Task to complete = Pull out each line of the records holding the string "must".

Source material =
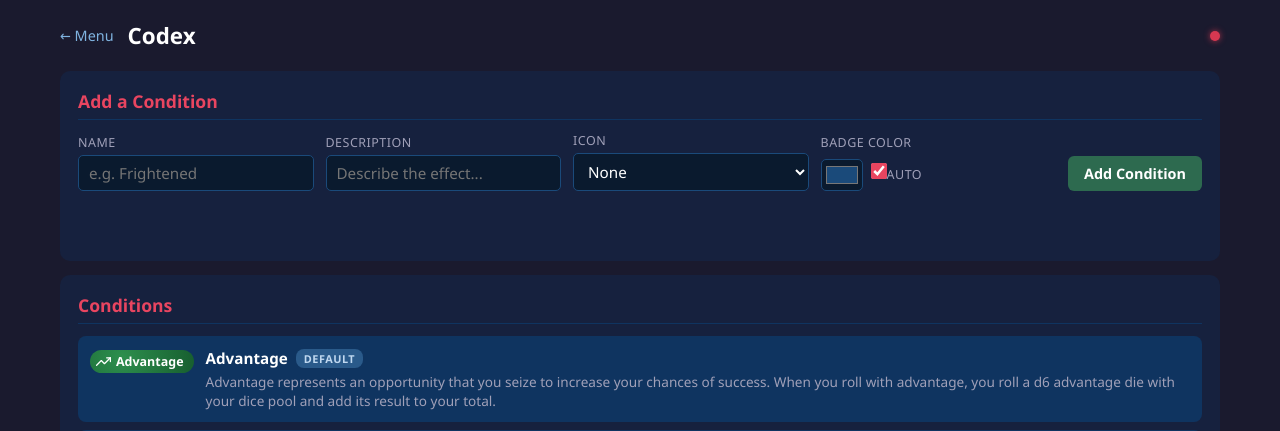
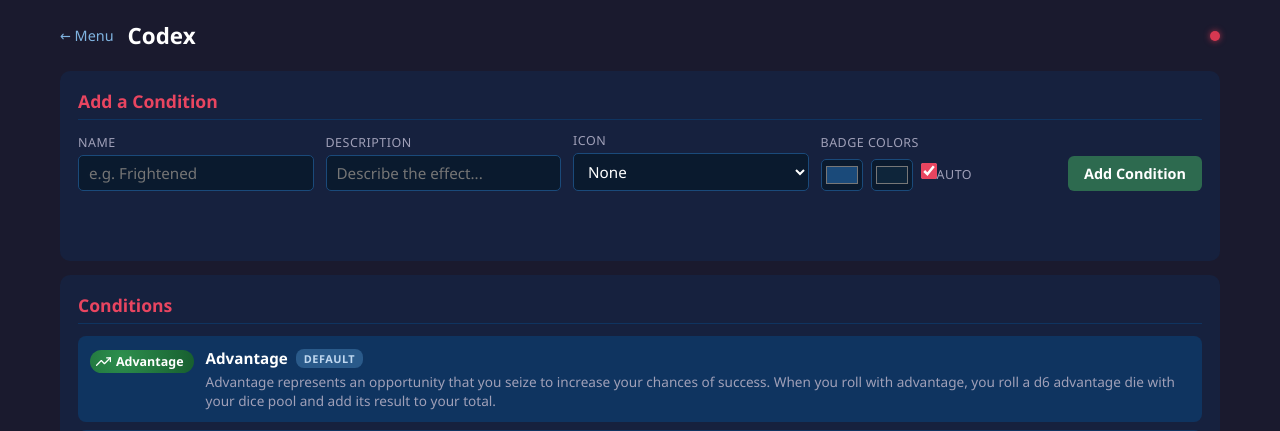
Before and after one commit to MettleSphee/daggerheart-characters-status, a Flask app: page /codex in a window 1280 px wide. Shown: the top 431 px of the page. Run offline with Flask 3, Linux system fonts and the light colour scheme; data that the repository does not hold is empty.

Commit message:
Add scales/flame/snowflake/spiral icons; update condition icons and colors; support two-color badge gradients

```diff
--- a/app.py
+++ b/app.py
@@ -71,18 +71,18 @@ _UNIQUE_CONDITIONS = [
         "poisoned", "Poisoned",
         "While Poisoned, the target must roll a d6 before they make an action roll. "
         "On a result of 4 or lower, they must mark a Stress.",
-        "poisoned", "#7a2f4e", "#4e1530",
+        "poisoned", "#2b5e2e", "#143a17",
     ),
     (
         "cursed", "Cursed",
         "While the target is Cursed, you can mark a Stress when that target rolls with Hope "
         "to make the roll be with Fear instead.",
-        "cursed", "#3a3a6f", "#1c1c45",
+        "dread", "#3a3a6f", "#1c1c45",
     ),
     (
         "ignited", "Ignited",
         "While Ignited, the target takes 1d4 magic damage when they make an action roll.",
-        "ignited", "#d96b1f", "#8f3d0e",
+        "flame", "#d96b1f", "#8f3d0e",
     ),
     (
         "exiled", "Exiled",
@@ -98,7 +98,7 @@ _UNIQUE_CONDITIONS = [
     (
         "entranced", "Entranced",
         "While Entranced, the target can't act and is Vulnerable.",
-        "entranced", "#9f3ad9", "#6f1f9c",
+        "entranced", "#c9a227", "#8a6513",
     ),
     (
         "enveloped", "Enveloped",
@@ -109,7 +109,7 @@ _UNIQUE_CONDITIONS = [
     (
         "dazed", "Dazed",
         "While Dazed, they can't use their Regeneration action but are immune to magic damage.",
-        "dazed", "#8f8f2e", "#5e5e17",
+        "spiral", "#9a3d8f", "#4a1240",
     ),
     (
         "rooted", "Rooted",
@@ -124,7 +124,7 @@ _UNIQUE_CONDITIONS = [
     (
         "chilled", "Chilled",
         "While the target is Chilled, they have disadvantage on attack rolls.",
-        "chilled", "#3a9fd9", "#1f6f9c",
+        "snowflake", "#3a9fd9", "#1f6f9c",
     ),
     (
         "trapped", "Trapped",
@@ -136,7 +136,7 @@ _UNIQUE_CONDITIONS = [
         "guilty", "Guilty",
         "When the Seraph succeeds on a standard attack against a Guilty target, they deal "
         "Severe damage instead of their standard damage.",
-        "guilty", "#8f8f8f", "#5e5e5e",
+        "scales", "#8f8f8f", "#5e5e5e",
     ),
 ]
 
--- a/templates/codex.html
+++ b/templates/codex.html
@@ -20,9 +20,10 @@
       <div class="field"><label>Name</label><input type="text" id="newName" placeholder="e.g. Frightened"></div>
       <div class="field"><label>Description</label><input type="text" id="newDesc" placeholder="Describe the effect..."></div>
       <div class="field"><label>Icon</label><select id="newIcon" class="icon-select"></select></div>
-      <div class="field"><label>Badge color</label>
+      <div class="field"><label>Badge colors</label>
         <div class="color-picker-row">
-          <input type="color" id="newColor" value="#1a4a7a">
+          <input type="color" id="newColorLight" value="#1a4a7a" title="Light color">
+          <input type="color" id="newColorDark" value="#0e253a" title="Dark color">
           <label class="auto-color"><input type="checkbox" id="newAuto" checked>Auto</label>
         </div>
       </div>
@@ -52,9 +53,10 @@
       <div class="field"><label>Icon</label><select id="editIcon" class="icon-select"></select></div>
     </div>
     <div class="field-row">
-      <div class="field"><label>Badge color</label>
+      <div class="field"><label>Badge colors</label>
         <div class="color-picker-row">
-          <input type="color" id="editColor" value="#1a4a7a">
+          <input type="color" id="editColorLight" value="#1a4a7a" title="Light color">
+          <input type="color" id="editColorDark" value="#0e253a" title="Dark color">
           <label class="auto-color"><input type="checkbox" id="editAuto" checked>Auto</label>
         </div>
       </div>
@@ -85,6 +87,16 @@ const editName = document.getElementById('editName');
 const editDesc = document.getElementById('editDesc');
 const saveEditBtn = document.getElementById('saveEditBtn');
 const cancelEditBtn = document.getElementById('cancelEditBtn');
+const newColorLight = document.getElementById('newColorLight');
+const newColorDark = document.getElementById('newColorDark');
+const newAuto = document.getElementById('newAuto');
+const editColorLight = document.getElementById('editColorLight');
+const editColorDark = document.getElementById('editColorDark');
+const editAuto = document.getElementById('editAuto');
+const addPreview = document.getElementById('addPreview');
+const editPreview = document.getElementById('editPreview');
+const newIcon = document.getElementById('newIcon');
+const editIcon = document.getElementById('editIcon');
 
 const NO_ICON = '__none__';
 function fillIconSelect(select, current) {
@@ -146,9 +158,10 @@ function openEdit(id) {
   fillIconSelect(editIcon, cond.icon);
   const cols = currentColors();
   editAuto.checked = cols.auto;
-  if (cols.light) editColor.value = cols.light;
-  syncColorInputs(editAuto, editColor);
-  updatePreview(editName.value, editIcon.value, editAuto.checked, editColor.value, editPreview);
+  if (cols.light) editColorLight.value = cols.light;
+  if (cols.dark) editColorDark.value = cols.dark;
+  syncColorInputs(editAuto, editColorLight, editColorDark);
+  updatePreview(editName.value, editIcon.value, editAuto.checked, editColorLight.value, editColorDark.value, editPreview);
   modal.classList.add('open');
   editName.focus();
 }
@@ -170,19 +183,20 @@ function deleteCondition(id) {
     .catch(function (err) { showToast('Failed: ' + err.message, true); });
 }
 
-function syncColorInputs(autoCheck, colorInput) {
-  colorInput.disabled = autoCheck.checked;
+function syncColorInputs(autoCheck, lightInput, darkInput) {
+  lightInput.disabled = autoCheck.checked;
+  darkInput.disabled = autoCheck.checked;
 }
 
-function updatePreview(name, iconVal, auto, colorVal, previewEl) {
+function updatePreview(name, iconVal, auto, colorLightVal, colorDarkVal, previewEl) {
   let light, dark;
   if (auto) {
     const h = hashColors(name);
     light = h.light;
     dark = h.dark;
   } else {
-    dark = colorVal;
-    light = colorVal;
+    light = colorLightVal;
+    dark = colorDarkVal;
   }
   const cond = { description: name, color_light: light, color_dark: dark };
   if (iconVal && iconVal !== NO_ICON) {
@@ -197,13 +211,12 @@ addBtn.addEventListener('click', function () {
   if (!name) { showToast('Name is required', true); return; }
   const iconVal = newIcon.value === NO_ICON ? null : newIcon.value;
   const auto = newAuto.checked;
-  const color = newColor.value;
   postJSON('/api/conditions', {
     name: name,
     description: newDesc.value.trim(),
     icon: iconVal,
-    color_light: auto ? null : color,
-    color_dark: auto ? null : color,
+    color_light: auto ? null : newColorLight.value,
+    color_dark: auto ? null : newColorDark.value,
     client_id: CLIENT_ID
   })
     .then(function () {
@@ -212,8 +225,8 @@ addBtn.addEventListener('click', function () {
       newDesc.value = '';
       newIcon.value = NO_ICON;
       newAuto.checked = true;
-      syncColorInputs(newAuto, newColor);
-      updatePreview(newName.value, newIcon.value, newAuto.checked, newColor.value, addPreview);
+      syncColorInputs(newAuto, newColorLight, newColorDark);
+      updatePreview(newName.value, newIcon.value, newAuto.checked, newColorLight.value, newColorDark.value, addPreview);
       loadState();
     })
     .catch(function (err) { showToast('Failed: ' + err.message, true); });
@@ -225,13 +238,12 @@ saveEditBtn.addEventListener('click', function () {
   if (!name) { showToast('Name is required', true); return; }
   const iconVal = editIcon.value === NO_ICON ? null : editIcon.value;
   const auto = editAuto.checked;
-  const color = editColor.value;
   postJSON('/api/conditions/' + encodeURIComponent(editingId), {
     name: name,
     description: editDesc.value.trim(),
     icon: iconVal,
-    color_light: auto ? null : color,
-    color_dark: auto ? null : color,
+    color_light: auto ? null : editColorLight.value,
+    color_dark: auto ? null : editColorDark.value,
     client_id: CLIENT_ID
   })
     .then(function () {
@@ -255,30 +267,36 @@ function loadState() {
 
 fillIconSelect(newIcon, null);
 newAuto.addEventListener('change', function () {
-  syncColorInputs(newAuto, newColor);
-  updatePreview(newName.value, newIcon.value, newAuto.checked, newColor.value, addPreview);
+  syncColorInputs(newAuto, newColorLight, newColorDark);
+  updatePreview(newName.value, newIcon.value, newAuto.checked, newColorLight.value, newColorDark.value, addPreview);
 });
-newColor.addEventListener('input', function () {
-  updatePreview(newName.value, newIcon.value, newAuto.checked, newColor.value, addPreview);
+newColorLight.addEventListener('input', function () {
+  updatePreview(newName.value, newIcon.value, newAuto.checked, newColorLight.value, newColorDark.value, addPreview);
+});
+newColorDark.addEventListener('input', function () {
+  updatePreview(newName.value, newIcon.value, newAuto.checked, newColorLight.value, newColorDark.value, addPreview);
 });
 newIcon.addEventListener('change', function () {
-  updatePreview(newName.value, newIcon.value, newAuto.checked, newColor.value, addPreview);
+  updatePreview(newName.value, newIcon.value, newAuto.checked, newColorLight.value, newColorDark.value, addPreview);
 });
 newName.addEventListener('input', function () {
-  updatePreview(newName.value, newIcon.value, newAuto.checked, newColor.value, addPreview);
+  updatePreview(newName.value, newIcon.value, newAuto.checked, newColorLight.value, newColorDark.value, addPreview);
 });
 editAuto.addEventListener('change', function () {
-  syncColorInputs(editAuto, editColor);
-  updatePreview(editName.value, editIcon.value, editAuto.checked, editColor.value, editPreview);
+  syncColorInputs(editAuto, editColorLight, editColorDark);
+  updatePreview(editName.value, editIcon.value, editAuto.checked, editColorLight.value, editColorDark.value, editPreview);
 });
-editColor.addEventListener('input', function () {
-  updatePreview(editName.value, editIcon.value, editAuto.checked, editColor.value, editPreview);
+editColorLight.addEventListener('input', function () {
+  updatePreview(editName.value, editIcon.value, editAuto.checked, editColorLight.value, editColorDark.value, editPreview);
+});
+editColorDark.addEventListener('input', function () {
+  updatePreview(editName.value, editIcon.value, editAuto.checked, editColorLight.value, editColorDark.value, editPreview);
 });
 editIcon.addEventListener('change', function () {
-  updatePreview(editName.value, editIcon.value, editAuto.checked, editColor.value, editPreview);
+  updatePreview(editName.value, editIcon.value, editAuto.checked, editColorLight.value, editColorDark.value, editPreview);
 });
 editName.addEventListener('input', function () {
-  updatePreview(editName.value, editIcon.value, editAuto.checked, editColor.value, editPreview);
+  updatePreview(editName.value, editIcon.value, editAuto.checked, editColorLight.value, editColorDark.value, editPreview);
 });
 
 connectStream(function () { loadState(); });
```
Also changed, not shown: static/icons/flame.svg (added), static/icons/scales.svg (added), static/icons/snowflake.svg (added), static/icons/spiral.svg (added).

Solution for this problem =
         "While Poisoned, the target must roll a d6 before they make an action roll. "
         "On a result of 4 or lower, they must mark a Stress.",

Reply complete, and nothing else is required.